In the acquirement of his education Dr. Sauer attended the public schools of Evansville, the high school at Sparta, Illinois, and Shurtleff College at Upper Alton, Illinois. He next entered the medical department of the Washington University in St. Louis and was graduated in 1896 with the At. D. degree. Following the completion of his studies he served as interne in the Female and City Hospitals in 1896 and 1897 and then entered the City Sanitarium, where he remained in professional work for a year. He next went abroad, spending two years in postgraduate work on diseases of the ear, nose and throat at Heidelberg, Berlin and Vienna. Following his return he located in St. Louis, where he has since specialized along those lines, and his ability has won him high rank in the field in which he labors. He is now a member of the medical staff of the St. Luke's, Mullanphy and Bethesda Hospitals and is a member of the consulting staff of St. John's' and the Jewish Hospitals. Throughout his professional career he has kept in close touch with advanced methods, scientific investigation and continual progress of the profession. He has done this through private reading and study and also through the proceedings of various medical societies with which he is identified. He belongs to the St. Louis, Missouri State and American Medical Associations, the American Otological Society, the American Laryngological Society and the American Laryngological, Otological and Rhinological Society, the American Academy of Ophthalmology, the American Otolaryngological Society and the American College of Surgeons, of which he is a charter member. He has been instructor in clinical laryngology in the Washington University and during the World war he became a captain of the medical corps and was instructor in laryngology at the medical officers training camp at Fort Oglethorpe, Georgia, receiving his honorable discharge on the 20th of January, 1919. At Sparta, Illinois, December 18, 1901, Dr. Sauer was married to Miss Irene Borders, who was born in Sparta, a daughter of J. J. and Mary (Ritchie) Borders, both of whom have now passed away. Dr. and Mrs. Sauer have one son, William Nicholas, born in St. Louis, July 25, 1908.
The Doctor finds his rest and diversion in hunting, fishing and golf.
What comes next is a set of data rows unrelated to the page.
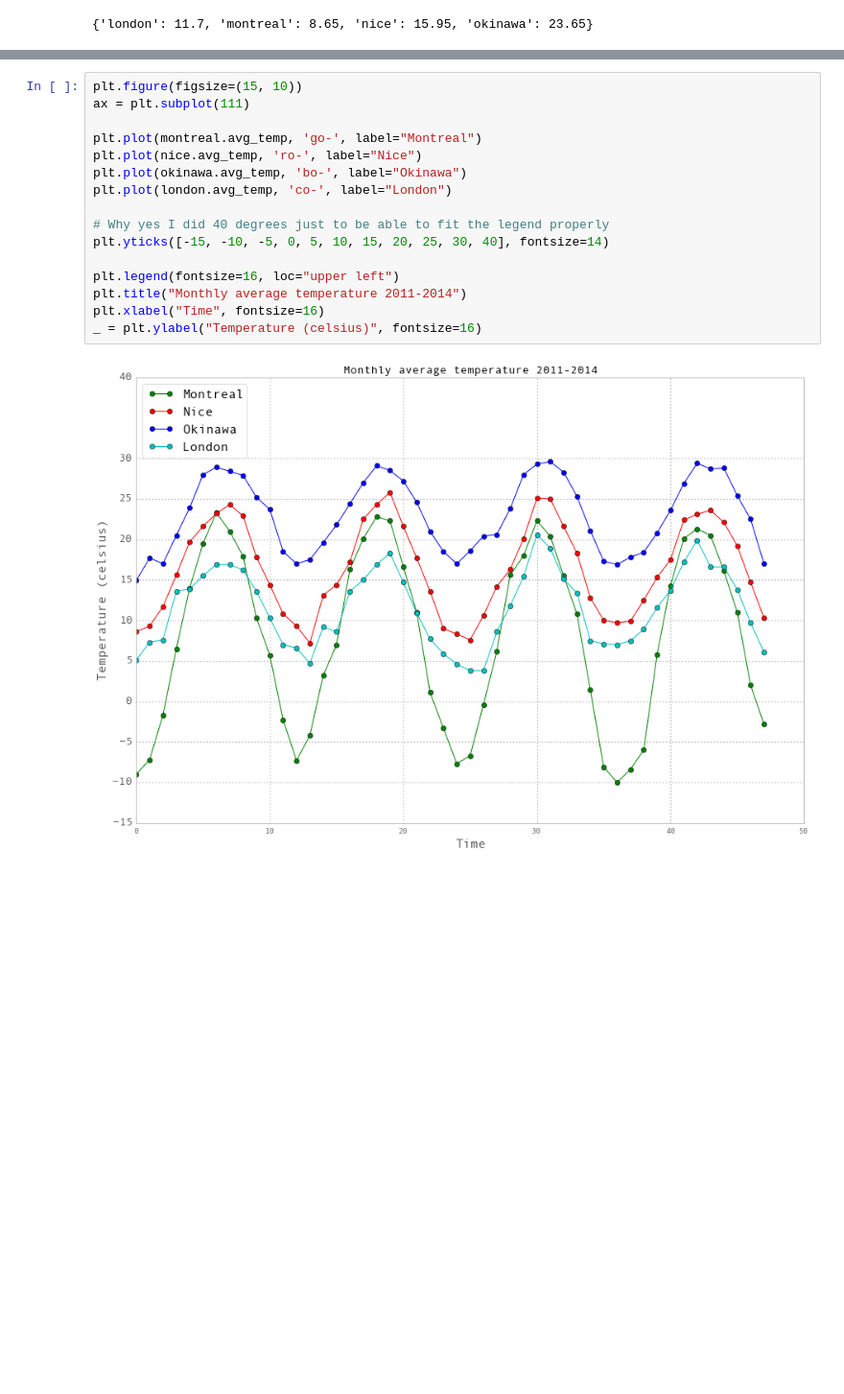
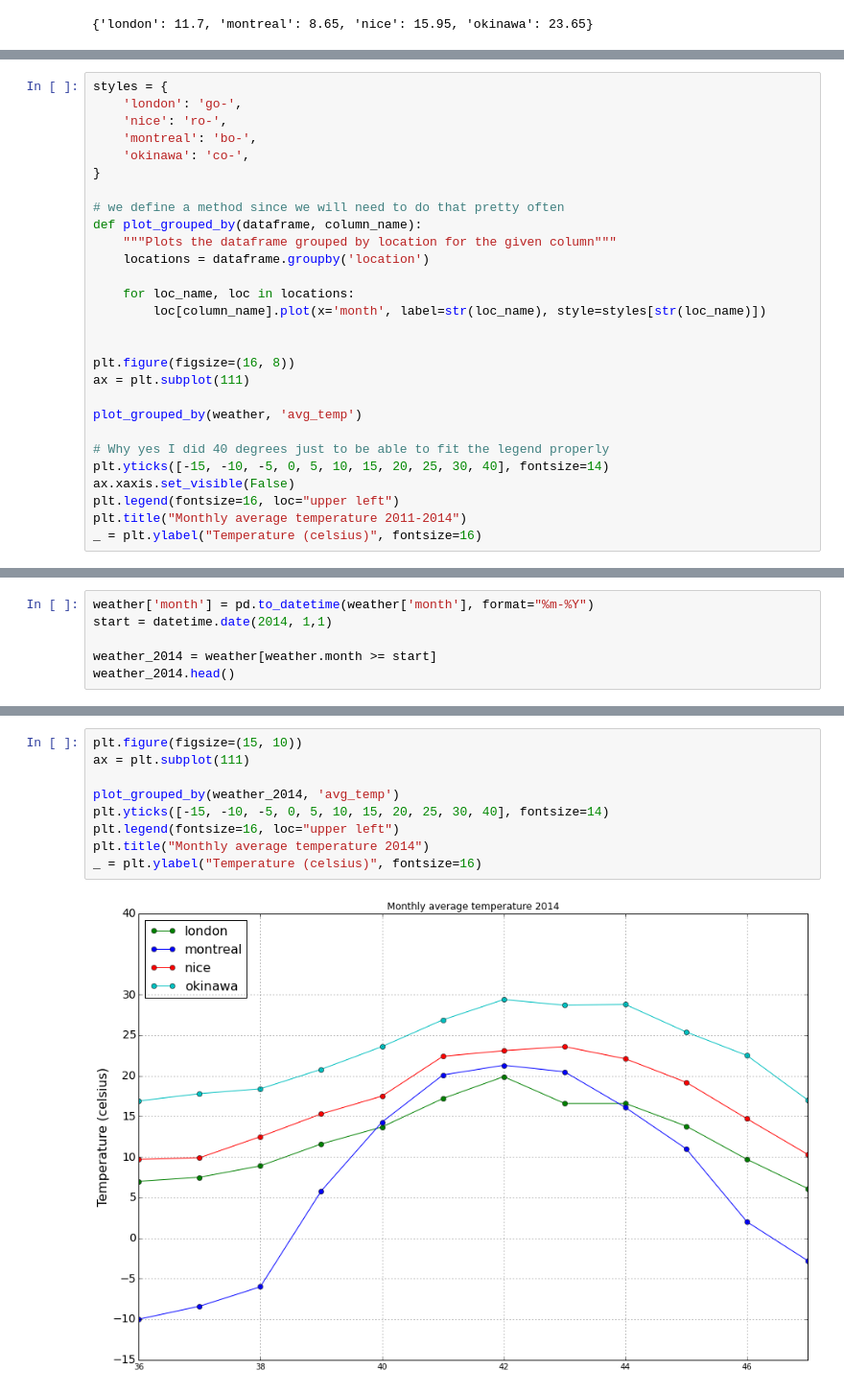
Before and after one commit to Keats/cities-article, a Jupyter notebook: Comparison.ipynb, the cells around one changed output, grey strips where cells are left out. Shown at 96% size. Saved outputs shown, nothing was run; the diff lists cells and outputs as text; blank space fills up the shorter version.

```diff
--- a/Comparison.ipynb
+++ b/Comparison.ipynb
@@ -66,0 +99,28 @@ Let's quickly check the median temperatures to get a feel and plot the average t
+# %%
+styles = {
+    'london': 'go-',
+    'nice': 'ro-',
+    'montreal': 'bo-',
+    'okinawa': 'co-',
+}
+
+# we define a method since we will need to do that pretty often
+def plot_grouped_by(dataframe, column_name):
+    """Plots the dataframe grouped by location for the given column"""
+    locations = dataframe.groupby('location')
+
+    for loc_name, loc in locations:
+        loc[column_name].plot(x='month', label=str(loc_name), style=styles[str(loc_name)])
+
+
+plt.figure(figsize=(16, 8))
+ax = plt.subplot(111)
+
+plot_grouped_by(weather, 'avg_temp')
+
+# Why yes I did 40 degrees just to be able to fit the legend properly
+plt.yticks([-15, -10, -5, 0, 5, 10, 15, 20, 25, 30, 40], fontsize=14)
+ax.xaxis.set_visible(False)
+plt.legend(fontsize=16, loc="upper left")
+plt.title("Monthly average temperature 2011-2014")
+_ = plt.ylabel("Temperature (celsius)", fontsize=16)
@@ -66,0 +139,6 @@ Let's quickly check the median temperatures to get a feel and plot the average t
+# %%
+weather['month'] = pd.to_datetime(weather['month'], format="%m-%Y")
+start = datetime.date(2014, 1,1)
+
+weather_2014 = weather[weather.month >= start]
+weather_2014.head()
@@ -67,18 +152,11 @@ Let's quickly check the median temperatures to get a feel and plot the average t
 # %%
 plt.figure(figsize=(15, 10))
 ax = plt.subplot(111)
 
-plt.plot(montreal.avg_temp, 'go-', label="Montreal")
-plt.plot(nice.avg_temp, 'ro-', label="Nice")
-plt.plot(okinawa.avg_temp, 'bo-', label="Okinawa")
-plt.plot(london.avg_temp, 'co-', label="London")
-
-# Why yes I did 40 degrees just to be able to fit the legend properly
+plot_grouped_by(weather_2014, 'avg_temp')
 plt.yticks([-15, -10, -5, 0, 5, 10, 15, 20, 25, 30, 40], fontsize=14)
-
 plt.legend(fontsize=16, loc="upper left")
-plt.title("Monthly average temperature 2011-2014")
-plt.xlabel("Time", fontsize=16)
+plt.title("Monthly average temperature 2014")
 _ = plt.ylabel("Temperature (celsius)", fontsize=16)
 # %% [output]
-[figure, old version]
+[figure, new version]
```
Also changed, not shown: parts of 10 cells of this notebook.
In politics he maintains an independent course, and religiously he is connected with the Second Presbyterian church, in which he is serving as a deacon. He belongs to Kaskakie Lodge, No. 1, A. F. & A. M., and is a member of a number of the leading clubs and social organizations of St. Louis, including the University, St. Louis, St. Louis Country and Bellerive Country Clubs. He is a man of high professional standing, of attractive personal qualities, and his popularity in social circles equals the position which he has attained through his professional acquirements.
Source: Centennial History of Missouri